Immediately after filing his call for a con-con, Banz scheduled several events in Oklahoma featuring appearances by several of the leading spokesmen of the Convention of the States (COS) movement. The goal of the meetings was to give the COS presenters time to convince audiences that an Article V Convention is the only hope for saving the Republic (see my article here for a refutation of that claim).

Not only were COS luminaries brought in from out of state to get the con-con resolution passed, but several key members of the delegation of state legislators who attended the recent Mt. Vernon Conference to lay the groundwork for a COS were also working to get Oklahoma on board. (Information on the purpose of the Mt. Vernon Conference and the power behind it can be found here.)

As legislators, COS leaders, and influential members of the Mt. Vernon meeting traveled the state making their ultimately futile case, Oklahomans aware of the significant and potentially fatal threat to the Constitution posed by a con-con got busy exposing this fact to their fellow citizens.

Members of The John Birch Society, the Eagle Forum, and other constitutionalist organizations attended one of the COS presentations on January 26 at the American Legion Hall in Del City, Oklahoma. The incorrect information they were provided gave them the ammunition they needed to go on the offensive.

On February 4 and again on February 11, about 30 citizen activists descended on the state capitol in Oklahoma City, informing legislators of the risks associated with calling for an Article V convention of the states, including giving legislators historical examples of how such a convention could quickly exceed its mandate and cause irreparable harm to the Constitution. They also reminded their elected representatives of the undeniable fact that Congress doesn't recognize current restrictions on their power and would be unlikely to change their ways if new amendments were added.

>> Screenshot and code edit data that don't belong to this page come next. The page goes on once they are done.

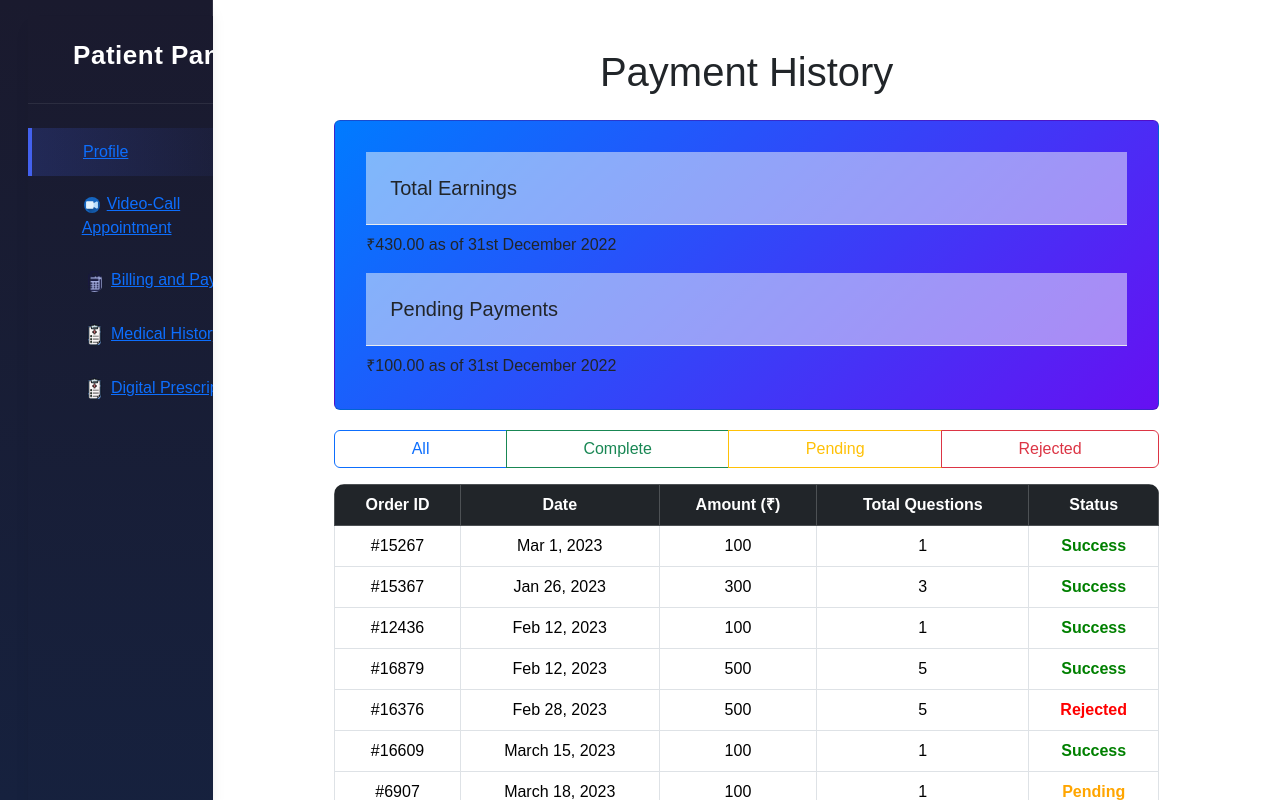
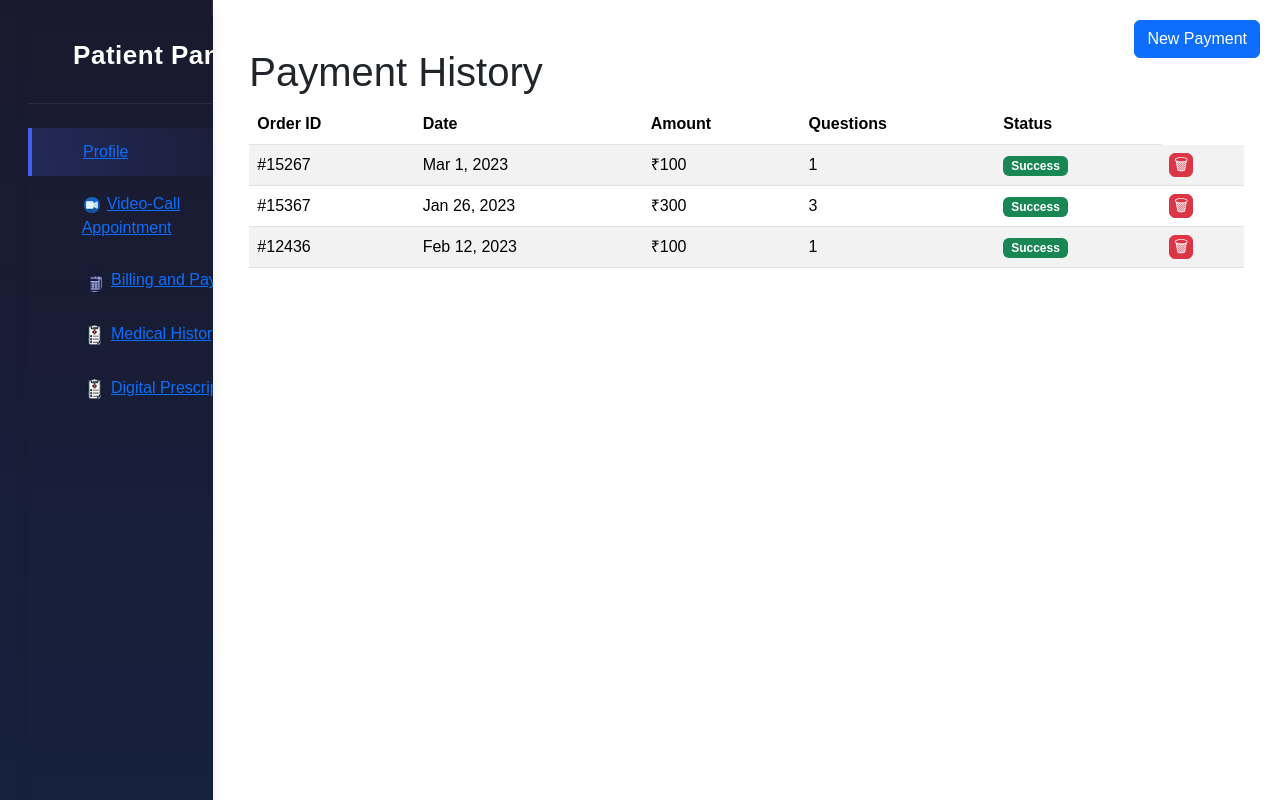
Before and after one commit to PThanushree/HMS-demo, a React (Vite) app: page /Billing in a window 1280 px wide. Built offline with nearby package versions, Linux system fonts and the light colour scheme.

Commit message:
Add newPayment feature

```diff
--- a/src/Billing.jsx
+++ b/src/Billing.jsx
@@ -1,78 +1,155 @@
-// src/PaymentHistory.js
-import React from 'react';
+import React, { useState } from "react";
 import "bootstrap/dist/css/bootstrap.min.css";
 import "./PaymentHistory.css";
 
+
+import { useEffect } from "react";
+import "bootstrap/dist/js/bootstrap.bundle.min";// Import Bootstrap JS
+
+
 const PaymentHistory = () => {
-  const data = [
-    { id: '#15267', date: 'Mar 1, 2023', amount: 100, questions: 1, status: 'Success' },
-    { id: '#15367', date: 'Jan 26, 2023', amount: 300, questions: 3, status: 'Success' },
-    { id: '#12436', date: 'Feb 12, 2023', amount: 100, questions: 1, status: 'Success' },
-    { id: '#16879', date: 'Feb 12, 2023', amount: 500, questions: 5, status: 'Success' },
-    { id: '#16376', date: 'Feb 28, 2023', amount: 500, questions: 5, status: 'Rejected' },
-    { id: '#16609', date: 'March 15, 2023', amount: 100, questions: 1, status: 'Success' },
-    { id: '#6907', date: 'March 18, 2023', amount: 100, questions: 1, status: 'Pending' },
-  ];
+  const [showForm, setShowForm] = useState(false);
+  const [paymentStatus, setPaymentStatus] = useState("Pending");
+  const [newPayment, setNewPayment] = useState({
+    id: "",
+    date: "",
+    amount: "",
+    questions: "",
+    cardType: "Credit Card",
+    status: "Pending",
+  }
+);
+
+  const [data, setData] = useState([
+    { id: "#15267", date: "Mar 1, 2023", amount: 100, questions: 1, status: "Success" },
+    { id: "#15367", date: "Jan 26, 2023", amount: 300, questions: 3, status: "Success" },
+    { id: "#12436", date: "Feb 12, 2023", amount: 100, questions: 1, status: "Success" },
+  ]);
+
+  const handleInputChange = (e) => {
+    setNewPayment({ ...newPayment, [e.target.name]: e.target.value });
+  };
+
+  const handleAddPayment = () => {
+    if (newPayment.id && newPayment.date && newPayment.amount && newPayment.questions) {
+      setPaymentStatus("Processing");
+
+      setTimeout(() => {
+        setPaymentStatus("Verified");
+
+        setTimeout(() => {
+          setPaymentStatus("Completed"); // Success state with checkmark
+
+          setTimeout(() => {
+            setNewPayment({ ...newPayment, status: "Success" });
+            setData([...data, { ...newPayment, status: "Success" }]);
+            setShowForm(false);
+            setPaymentStatus("Pending"); // Reset loader for next use
+          }, 2000);
+
+        }, 2000);
+      }, 2000);
+    } else {
+      alert("Please fill all fields before adding a payment.");
+    }
+  };
+
+  // Function to delete a row from the table
+const handleDelete = (id) => {
+  const updatedData = data.filter((payment) => payment.id !== id);
+  setData(updatedData);
+};
+
+// Bootstrap Tooltip Initialization
+useEffect(() => {
+  import("bootstrap").then(({ Tooltip }) => {
+    document.querySelectorAll('[data-bs-toggle="tooltip"]').forEach((tooltipTrigger) => {
+      new Tooltip(tooltipTrigger);
+    });
+  });
+}, [data]);
+
+
+document.addEventListener("click", () => {
+  const tooltips = document.querySelectorAll(".tooltip");
+  tooltips.forEach((tooltip) => tooltip.remove()); // Removes all tooltips
+});
+
+
 
   return (
+    <div className="container-fluid mt-4 payment-history-container">
+      <div className="d-flex justify-content-between align-items-center">
+        <h1>Payment History</h1>
+        <button className="btn btn-primary" onClick={() => setShowForm(true)}>New Payment</button>
+      </div>
 
-    <div className="d-flex vh-100">
-      {/* Main Content Container */}
-      <div className="container-fluid mt-4 payment-history-container flex-grow-1">
-        <h1 className="text-center mb-4">Payment History</h1>
-        <div className="row justify-content-center h-100">
-          <div className="col-lg-10 col-md-12 d-flex flex-column h-100">
-            <div className="card summary-card">
-              <div className="card-body">
-                <h5 className="card-title">Total Earnings</h5>
-                <p className="card-text">₹430.00 as of 31st December 2022</p>
-                <h5 className="card-title">Pending Payments</h5>
-                <p className="card-text">₹100.00 as of 31st December 2022</p>
+      {showForm ? (
+        <div className="full-screen-modal">
+          <div className="payment-form-container">
+            <h3>Enter Payment Details</h3>
+            <input type="text" name="id" placeholder="Order ID" onChange={handleInputChange} />
+            <input type="date" name="date" onChange={handleInputChange} />
+            <input type="number" name="amount" placeholder="Amount (₹)" onChange={handleInputChange} />
+            <input type="number" name="questions" placeholder="Questions" onChange={handleInputChange} />
+            <select name="cardType" onChange={handleInputChange}>
+              <option value="Credit Card">Credit Card</option>
+              <option value="Debit Card">Debit Card</option>
+              <option value="Bank Transfer">Bank Transfer</option>
+            </select>
+
+            {/* Loader */}
+            <div className="progress-circle-container">
+              <div className={`progress-circle ${paymentStatus} ${paymentStatus !== "Pending" ? "Spinning" : ""}`}>
+                {paymentStatus === "Completed" && <span className="checkmark">&#10003;</span>}
+              </div>
+              <p>{paymentStatus}</p>
+            </div>
+
+            <button className="btn btn-success mx-3" onClick={handleAddPayment}>Confirm Payment</button>
+            <button className="btn btn-danger" onClick={() => setShowForm(false)}>Cancel</button>
           </div>
         </div>
-
-            <div className="btn-group filter-buttons mb-3" role="group">
-              <button type="button" className="btn btn-outline-primary">All</button>
-              <button type="button" className="btn btn-outline-success">Complete</button>
-              <button type="button" className="btn btn-outline-warning">Pending</button>
-              <button type="button" className="btn btn-outline-danger">Rejected</button>
-            </div>
-
-            <div className="table-responsive flex-grow-1 overflow-auto" style={{ maxHeight: '60vh' }}>
-              <table className="table table-hover table-bordered text-center">
-                <thead className="table-dark">
+      ) : (
+        <table className="table table-striped">
+          <thead>
             <tr>
               <th>Order ID</th>
               <th>Date</th>
-                    <th>Amount (₹)</th>
-                    <th>Total Questions</th>
+              <th>Amount</th>
+              <th>Questions</th>
               <th>Status</th>
             </tr>
           </thead>
           <tbody>
-                  {data.map((item) => (
-                    <tr key={item.id} className="align-middle">
-                      <td>{item.id}</td>
-                      <td>{item.date}</td>
-                      <td>{item.amount}</td>
-                      <td>{item.questions}</td>
-                      <td className={`status ${item.status.toLowerCase()}`}>{item.status}</td>
+            {data.map((payment, index) => (
+              <tr key={index}>
+                <td>{payment.id}</td>
+                <td>{payment.date}</td>
+                <td>₹{payment.amount}</td>
+                <td>{payment.questions}</td>
+                <td>
+                  <span className={`badge ${payment.status === "Success" ? "bg-success" : "bg-warning"}`}>{payment.status}</span>
+                </td>
+                <td>
+  <button
+    className="btn btn-danger btn-xs p-1 d-flex align-items-center justify-content-center"
+    onClick={() => handleDelete(payment.id)}
+    style={{ width: "24px", height: "24px" }}
+    data-bs-toggle="tooltip"
+    data-bs-placement="top"
+    title="Delete"
+  >
+    🗑
+  </button>
+</td>
+
               </tr>
             ))}
           </tbody>
         </table>
+      )}
     </div>
-
-            <div className="pagination-info mt-3 text-center">
-              <span>10 per page</span>
-            </div>
-          </div>
-        </div>
-      </div>
-    </div>
-
-
-
   );
 };
 
--- a/src/PaymentHistory.css
+++ b/src/PaymentHistory.css
@@ -43,3 +43,150 @@
     font-size: 14px;
     color: gray;
   }
+
+
+  .progress-flow {
+    display: flex;
+    flex-direction: column;
+    align-items: flex-start;
+    padding-left: 20px;
+  }
+
+  .step {
+    position: relative;
+    padding: 10px 0;
+    font-size: 16px;
+  }
+
+  .bullet {
+    display: inline-block;
+    width: 12px;
+    height: 12px;
+    border-radius: 50%;
+    background-color: gray;
+    margin-right: 10px;
+  }
+
+  .line {
+    width: 2px;
+    height: 20px;
+    background-color: gray;
+    margin-left: 5px;
+    display: inline-block;
+  }
+
+  .active .bullet {
+    background-color: green;
+  }
+
+ /*new payment css */
+
+ /* Full-screen modal for new payment form */
+.full-screen-modal {
+  position: fixed;
+  top: 0;
+  left: 0;
+  width: 100%;
+  height: 100%;
+  background: rgba(0, 0, 0, 0.5);
+  display: flex;
+  align-items: center;
+  justify-content: center;
+  z-index: 1000;
+}
+
+.payment-form-container {
+  background: white;
+  padding: 20px;
+  border-radius: 10px;
+  text-align: center;
+  width: 50%;
+}
+
+.payment-form-container input, .payment-form-container select {
+  width: 100%;
+  padding: 10px;
+  margin: 10px 0;
+  border: 1px solid #ccc;
+  border-radius: 5px;
+}
+
+/* Loader Indicator */
+.progress-circle-container {
+  display: flex;
+  flex-direction: column;
+  align-items: center;
+  margin: 20px 0;
+  position: relative;
+}
+
+/* Default loader (Gray) */
+.progress-circle {
+  width: 50px;
+  height: 50px;
+  border-radius: 50%;
+  border: 5px solid gray;
+  /* border-top-color: transparent; */
+  display: flex;
+  align-items: center;
+  justify-content: center;
+  font-size: 18px;
+  font-weight: bold;
+  position: relative;
+  transition: all 0.3s ease-in-out;
+}
+
+/* 🔄 Keep spinning infinitely when Processing or Verified */
+.Processing, .Verified {
+  border-color: orange;
+  border-top-color: orange;
+  animation: spin 1.5s cubic-bezier(0.6, 0.2, 0.4, 1) infinite;
+}
+
+.Verified {
+  border-color: blue;
+  border-top-color: blue;
+}
+
+/* ✅ Success - Stop spinning and turn green with tick */
+.Completed {
+  border-color: green;
+  border-top-color: green;
+  animation: none; /* Stops spinning */
+  background: green;
+  color: white;
+}
+
+.Completed::after {
+  content: '\2713'; /* Unicode check mark */
+  font-size: 24px;
+  color: white;
+  position: absolute;
+  font-weight: bold;
+}
+
+/* 🔄 Infinite Spinning Animation */
+@keyframes spin {
+  0% { transform: rotate(0deg); }
+  100% { transform: rotate(360deg); }
+}
+
+
+/* 🛑 Reset State (Full Gray Circle) */
+.Reset {
+  border-color: gray;
+  background: transparent;
+}
+
+
+/* Hide the table when the form is open */
+.full-screen-modal + table {
+  display: none;
+}
+
+/* Top-right button positioning */
+.btn-primary {
+  position: absolute;
+  top: 20px;
+  right: 20px;
+}
```
Also changed, not shown: App.jsx (+3 -9 lines). Lines whose indentation alone changed are shown as unchanged.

Next, on February 18, the Oklahoma House Judiciary Committee met to vote on the con-con resolution. The measure passed narrowly, 8 to 7. The forces of liberty were starting to see the opposition weaken.

How were constitutionalists able to so successfully convince legislators to not call for an Article V convention, especially in light of so much money that was spent by the COS and their legislative allies? Here's the inside story as told by Bob Donohoo, a volunteer leader of The John Birch Society in Oklahoma, who was instrumental in the victory:

For the next several weeks thousands of emails and calls from members of the John Birch Society in Oklahoma and like-minded friends went to Oklahoma State Representatives’ giving reasons why they should oppose HJR 1083. I even took a copy of the minutes from the 1787 Philadelphia Convention over to the house of the co-author of HJR 1083, Representative Lewis Moore, and showed him the recorded comments and votes surrounding the development of Article VII of our current constitution and the lengths they were willing to go even at the expense of what was previously committed to by the states. Representative Moore responded by removing his name as a co-author of HJR 1083 and agreed to vote against it.

That is truly an inspiring story and one that energizes constitutionalists in other states currently embroiled in their own fight against an Article V convention!

As for Oklahoma, on March 11, after taking an informal poll of members of the state House of Representatives to measure the support for the con-con resolution, the Speaker of the House, Representative Jeff Hickman, informed Dr. Ritz that HJR 1083 would not be brought to the floor of the House for a vote.

Victory!

Although the news out of Oklahoma (and other states where the con-con is being defeated) is encouraging, the fight isn't over. As Thomas Jefferson also said, "The price of liberty is eternal vigilance."

Let's all be ready and willing to pay that price — by working to stop a con-con, and by insisting that our elected officeholders enforce the Constitution as opposed to changing it. In the case of state legislators, enforcing the Constitution against unconstitutional federal power grabs means nullification, the approach recommended by Oklahoma state Representative Mike Ritze among others.